In this way you are a role model to your children purely via your beingness and ... whether you want to or not.
So why not make the best of it!
Why not use it consciously as part of your good parenting skills backpack.
It's actually really only a matter of choosing what you want for your child and BEING that yourself.
First you choose what you want (tolerance, acceptance, understanding, making room etc.) and then you become it!
Very simple logic ... and it works. At least it does for me!
In the next section I will dive more into the good parenting skills of providing deep presence or pure beingness!
Attachment parenting is a powerful parenting philosophy coined by the famous parenting expert Dr William Sears.
Basically attachment parenting is the most simple parenting style around. In attachment parenting your good parenting skills consist mainly of your intuition, your gut and heart.
In this way attachment parenting is really about the good parenting skills of close bonding and tuning in - some of the most basic ways that you can relate to your child.
According to Dr. Sears practicing attachment parenting provides you with the most direct route to getting to really know your child. And knowing your child is essential to finding out what it is your child needs.
This knowledge of knowing what your child needs is so very important when it come to deciphering his or her behavior: E.g. why is my child so angry or why does my child misbehave in this situation?
You see, my experience tells me that behind any kind of 'misbehavior' there is an unmet need. And the need is typically very, very basic like the need for attention, acceptance, exploration, assertion of will, to have a say, to be understood etc.
So the strength of attachment parenting is that you use your ability to tune in in order to go behind the behavior (the crying, the screaming etc.) in order to find out what the real need is and see if you can meet it.
This is all very well, you may think, but how do I tune in?
Tuning in can be difficult especially if you're tired or stressed because tuning in means becoming 100% present right here, right now with your child.
It means putting away your brain on a nearby shelf with all its mental stuff of ideas, stress, planning, reflections, concepts, rules, norms etc.
Okay then, but how do you know when you're fully present?
Well, you're just there!
You're there with a genuine feeling of acceptance and love - knowing that everything is alright and that there's really nothing wrong with anybody or anything.
When you're fully present, you have an opportunity to bond and feel your child which paves the way for you receiving insights into what it is your child needs.
Perhaps it's as simple as a hug and feeling your calmness, perhaps your child just want to have some sort of say of what is going to happen to him or her, perhaps your kid is just tired and needs to sleep, perhaps your child is bored and therefore restless.
Often what your kid says he or she wants is not the same as what he or she needs.
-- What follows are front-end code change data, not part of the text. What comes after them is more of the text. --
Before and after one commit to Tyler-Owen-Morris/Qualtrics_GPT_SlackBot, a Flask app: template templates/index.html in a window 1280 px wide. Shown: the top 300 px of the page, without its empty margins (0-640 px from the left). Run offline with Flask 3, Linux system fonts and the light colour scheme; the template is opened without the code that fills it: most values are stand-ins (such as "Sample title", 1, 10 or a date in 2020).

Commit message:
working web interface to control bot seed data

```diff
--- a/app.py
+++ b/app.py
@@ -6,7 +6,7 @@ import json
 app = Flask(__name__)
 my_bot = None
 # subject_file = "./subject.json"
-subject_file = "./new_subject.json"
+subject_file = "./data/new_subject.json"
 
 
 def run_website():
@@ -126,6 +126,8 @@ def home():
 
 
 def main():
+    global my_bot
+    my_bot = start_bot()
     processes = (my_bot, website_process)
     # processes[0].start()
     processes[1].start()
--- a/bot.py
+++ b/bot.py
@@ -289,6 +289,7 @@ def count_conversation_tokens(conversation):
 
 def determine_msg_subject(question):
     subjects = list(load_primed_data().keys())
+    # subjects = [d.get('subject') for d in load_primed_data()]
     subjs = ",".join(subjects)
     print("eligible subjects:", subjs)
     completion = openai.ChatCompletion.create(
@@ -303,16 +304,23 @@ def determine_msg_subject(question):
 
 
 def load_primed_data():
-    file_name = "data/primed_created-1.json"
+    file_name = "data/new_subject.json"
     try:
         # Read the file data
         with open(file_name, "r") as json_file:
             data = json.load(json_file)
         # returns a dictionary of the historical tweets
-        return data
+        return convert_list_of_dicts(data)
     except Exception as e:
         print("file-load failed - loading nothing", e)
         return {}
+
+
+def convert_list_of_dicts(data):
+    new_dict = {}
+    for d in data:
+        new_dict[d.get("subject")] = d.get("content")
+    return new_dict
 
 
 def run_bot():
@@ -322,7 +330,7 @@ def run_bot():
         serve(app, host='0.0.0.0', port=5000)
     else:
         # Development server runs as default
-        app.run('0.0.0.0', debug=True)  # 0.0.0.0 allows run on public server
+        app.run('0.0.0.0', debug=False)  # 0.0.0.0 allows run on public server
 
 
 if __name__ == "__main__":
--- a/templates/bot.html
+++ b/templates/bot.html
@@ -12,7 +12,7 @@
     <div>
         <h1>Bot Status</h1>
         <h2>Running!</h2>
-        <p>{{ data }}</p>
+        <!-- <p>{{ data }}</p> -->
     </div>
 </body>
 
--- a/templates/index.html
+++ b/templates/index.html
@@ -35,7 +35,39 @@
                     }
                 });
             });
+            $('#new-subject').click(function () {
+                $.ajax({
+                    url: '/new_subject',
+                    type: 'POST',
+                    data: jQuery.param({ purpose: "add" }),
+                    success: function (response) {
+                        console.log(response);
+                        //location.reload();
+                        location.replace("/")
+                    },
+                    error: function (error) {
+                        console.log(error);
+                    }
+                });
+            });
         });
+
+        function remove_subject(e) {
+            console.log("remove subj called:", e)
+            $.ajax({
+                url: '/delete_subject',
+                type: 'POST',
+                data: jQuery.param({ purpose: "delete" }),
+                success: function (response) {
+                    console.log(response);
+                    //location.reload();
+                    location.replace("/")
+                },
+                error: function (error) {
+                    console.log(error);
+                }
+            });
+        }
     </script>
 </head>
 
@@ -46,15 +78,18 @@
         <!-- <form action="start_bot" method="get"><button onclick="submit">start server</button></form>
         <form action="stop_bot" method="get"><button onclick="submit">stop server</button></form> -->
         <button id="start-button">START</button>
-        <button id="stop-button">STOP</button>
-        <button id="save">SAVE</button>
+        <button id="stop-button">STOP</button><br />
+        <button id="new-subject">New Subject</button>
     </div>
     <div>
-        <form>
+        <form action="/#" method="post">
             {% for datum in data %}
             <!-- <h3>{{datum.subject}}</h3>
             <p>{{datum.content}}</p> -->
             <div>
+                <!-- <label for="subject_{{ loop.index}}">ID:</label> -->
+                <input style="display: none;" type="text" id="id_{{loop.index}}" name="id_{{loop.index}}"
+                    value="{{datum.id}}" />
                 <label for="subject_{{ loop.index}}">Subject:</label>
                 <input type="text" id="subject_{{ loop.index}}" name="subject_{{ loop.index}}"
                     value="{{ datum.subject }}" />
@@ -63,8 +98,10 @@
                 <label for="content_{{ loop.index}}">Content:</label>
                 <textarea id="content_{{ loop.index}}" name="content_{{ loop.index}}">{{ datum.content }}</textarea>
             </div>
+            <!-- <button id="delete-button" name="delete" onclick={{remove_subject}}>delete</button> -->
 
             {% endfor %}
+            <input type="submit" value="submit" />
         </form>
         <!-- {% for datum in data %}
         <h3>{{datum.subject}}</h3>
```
Your child may want to stay up late even if he or she is completely exhausted but what maybe what your child needs is some degree of say in how to go to bed. In other words, perhaps it's a question of autonomy.
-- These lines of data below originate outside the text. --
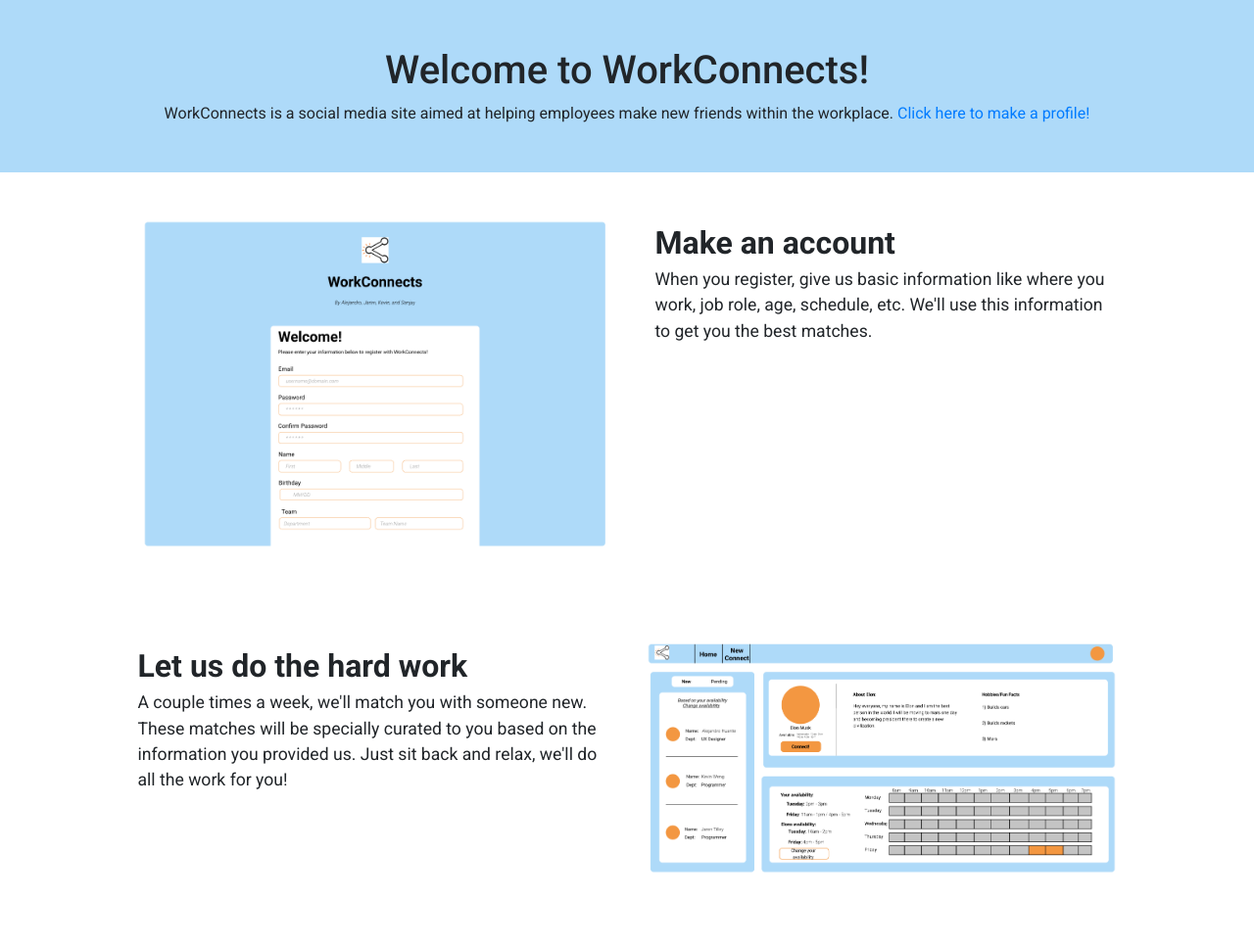
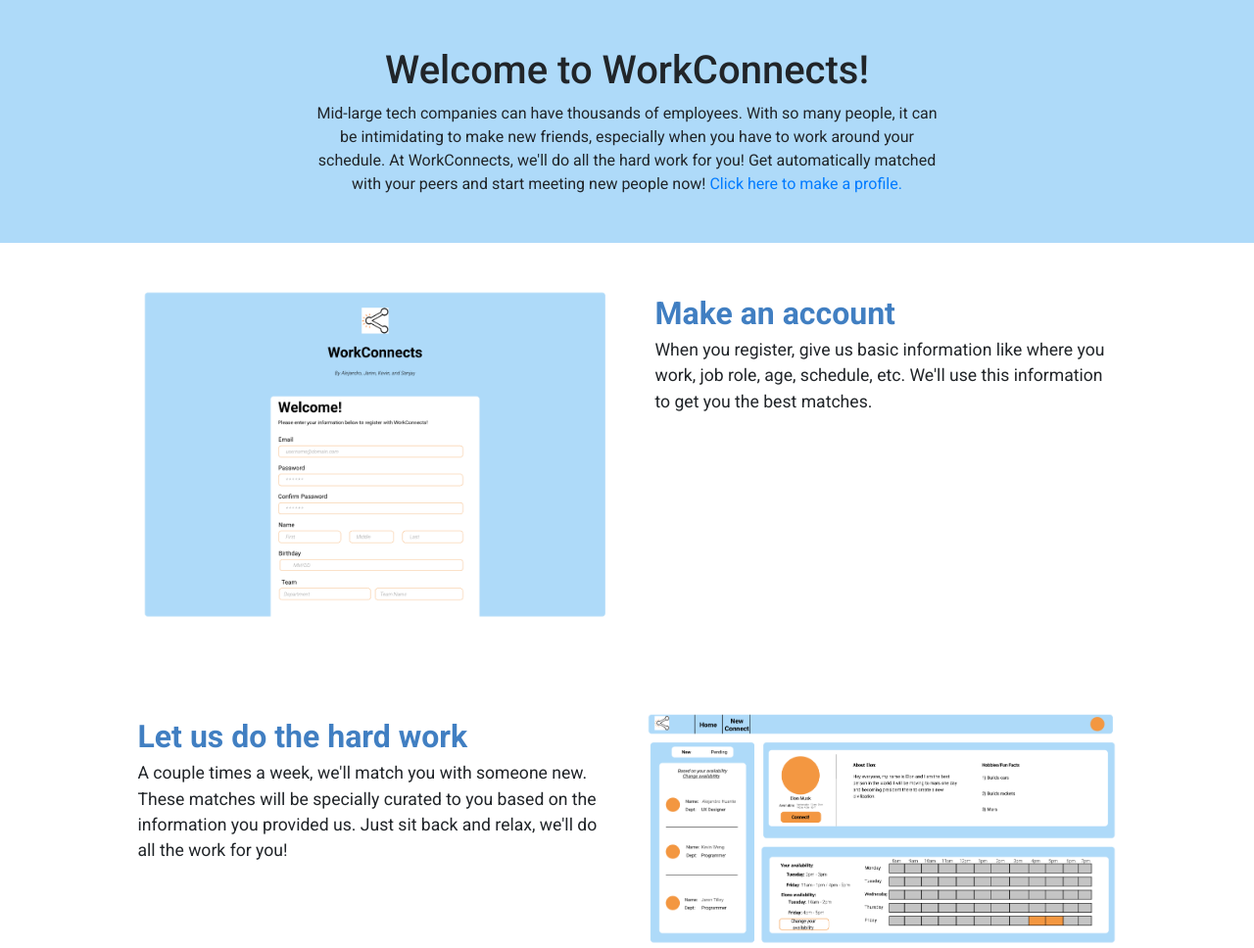
Before and after one commit to badpickle149/WorkConnectsLanding, a plain HTML site: page index.html in a window 1280 px wide. Shown: the top 968 px of the page at 98% size. Drawn offline with nearby package versions, Linux system fonts and the light colour scheme.

Commit message:
change sub header text

```diff
--- a/index.css
+++ b/index.css
@@ -10,6 +10,7 @@ img {
 
 .pic-header {
     font-size: 2rem;
+    color: #417fc2;
 }
 
 .pic-body-text {
--- a/index.html
+++ b/index.html
@@ -17,10 +17,12 @@
 <body>
     <header>
         <h1 class="text-center pt-5">Welcome to WorkConnects!</h1>
-        <p class="text-center pb-5">
-            WorkConnects is a social media site aimed at helping employees
-            make new friends within the workplace.
-            <a href="https://workconnects-7ca02.web.app/login">Click here to make a profile!</a>
+        <p class="text-center pb-5 w-50 ml-auto mr-auto">
+            Mid-large tech companies can have thousands of employees. With so many people, it can
+            be intimidating to make new friends, especially when you have to work around your schedule.
+            At WorkConnects, we'll do all the hard work for you! Get automatically matched with your peers
+            and start meeting new people now!
+            <a href="https://workconnects-7ca02.web.app/login">Click here to make a profile.</a>
         </p>
     </header>
     <div class="container">
```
Sometimes we may be to too tired or too stressed to become pure Beingness to sense what it is our child needs - this happens to all of us.
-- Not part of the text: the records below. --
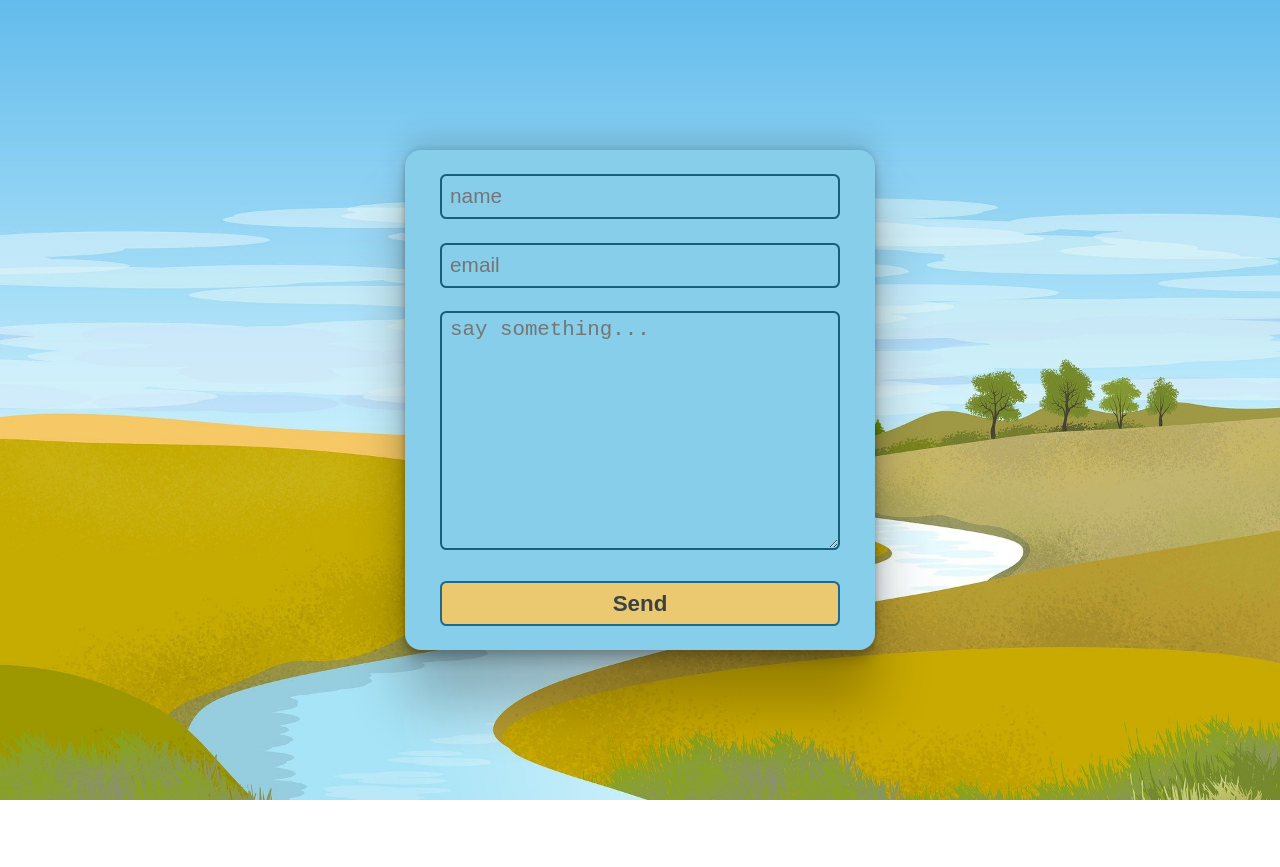
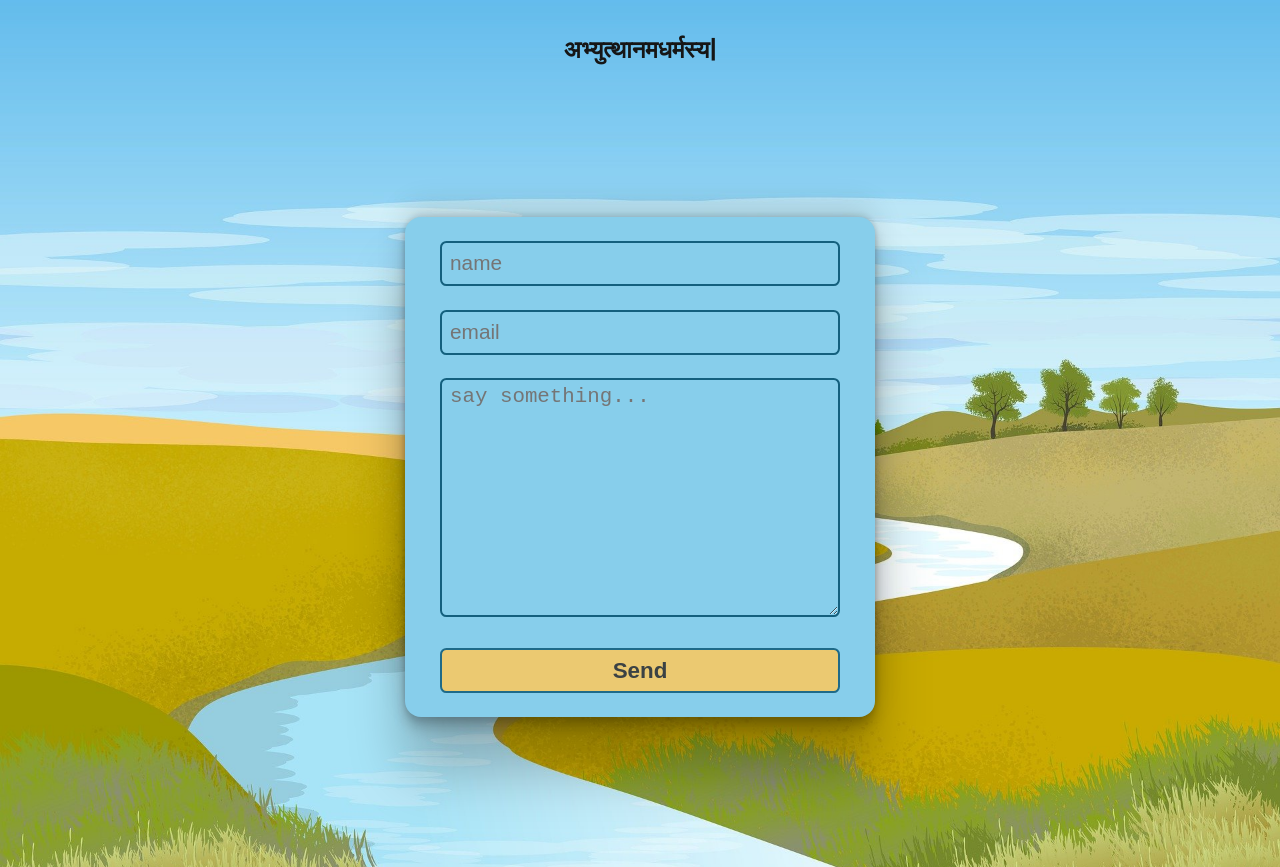
Before and after one commit to tikaramac19/messageMe, a React (Create React App) app: page / in a window 1280 px wide. Before the commit the page ends 800 px from the top, so only its background shows below. Built offline with nearby package versions, Linux system fonts and the light colour scheme; the HTML template or start-up script is replaced by a standard one.

Commit message:
add somthing special

```diff
--- a/src/App.css
+++ b/src/App.css
@@ -11,3 +11,23 @@ body {
     background-repeat: no-repeat;
     background-attachment: fixed;
 }
+.header-container{
+  margin-top:2rem ;
+  display: flex;
+  justify-content: center;
+  font-size: 1.5rem;
+  font-weight: bold;
+  /* letter-spacing: 10px; */
+  word-spacing: 10px;
+  color: rgb(22, 22, 22);
+}
+.header-container2{
+  margin-buttom:3rem ;
+  display: flex;
+  justify-content: center;
+  font-size: 1.5rem;
+  font-weight: bold;
+  /* letter-spacing: 10px; */
+  word-spacing: 10px;
+  color: rgb(22, 22, 22);
+}
--- a/src/App.js
+++ b/src/App.js
@@ -1,13 +1,29 @@
 import "./App.css";
 import MessageBox from "./components/MessageBox";
+import Typed from "react-typed";
 function App() {
   return (
     <>
       <div className="app-container">
         <div className="header-container">
+          <Typed
+            strings={["यदा यदा हि धर्मस्य ग्लानिर्भवति भारत:।", "अभ्युत्थानमधर्मस्य तदात्मानं सृजाम्यहम्।", " परित्राणाय साधूनां विनाशाय च दुष्कृताम्।", " धर्मसंस्थापनार्थाय सम्भवामि युगे युगे"]}
+            typeSpeed={80}
+            backSpeed={30}
+            loop
 
+          />
         </div>
         <MessageBox />
+        {/* <div className="header-container2">
+          <Typed
+            strings={["ॐ वन्दे देव उमापतिं सुरगुरुं,", "वन्दे जगत्कारणम् ।", " वन्दे पन्नगभूषणं मृगधरं,", " वन्दे पशूनां पतिम् ॥","वन्दे सूर्य शशांक वह्नि नयनं,", "वन्दे मुकुन्दप्रियम् ।","वन्दे भक्त जनाश्रयं च वरदं,", "वन्दे शिवंशंकरम् ॥"]}
+            typeSpeed={80}
+            backSpeed={50}
+            loop
+
+          />
+        </div> */}
       </div>
     </>
   );
```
But then we can always just try to meet one need after the other and at some point with a bit of luck we will meet the right need.
And if we still can't meet the need, well, we've done our absolute best!
And here's another thing about pure Beingness: Not only will your full presence help you find out what your child needs, the power of your beingness, your full presence, is healing in itself.
Yes, it is because the feeling of a parent's full Beingness is characterized by full and complete acceptance and unconditional love.
And really, for a kid, what beats that!
Many thanks to Birgitte of Positive-Parenting-Ally.com for this wonderful post. I am sure it will help you start homeschooling in the best possible way.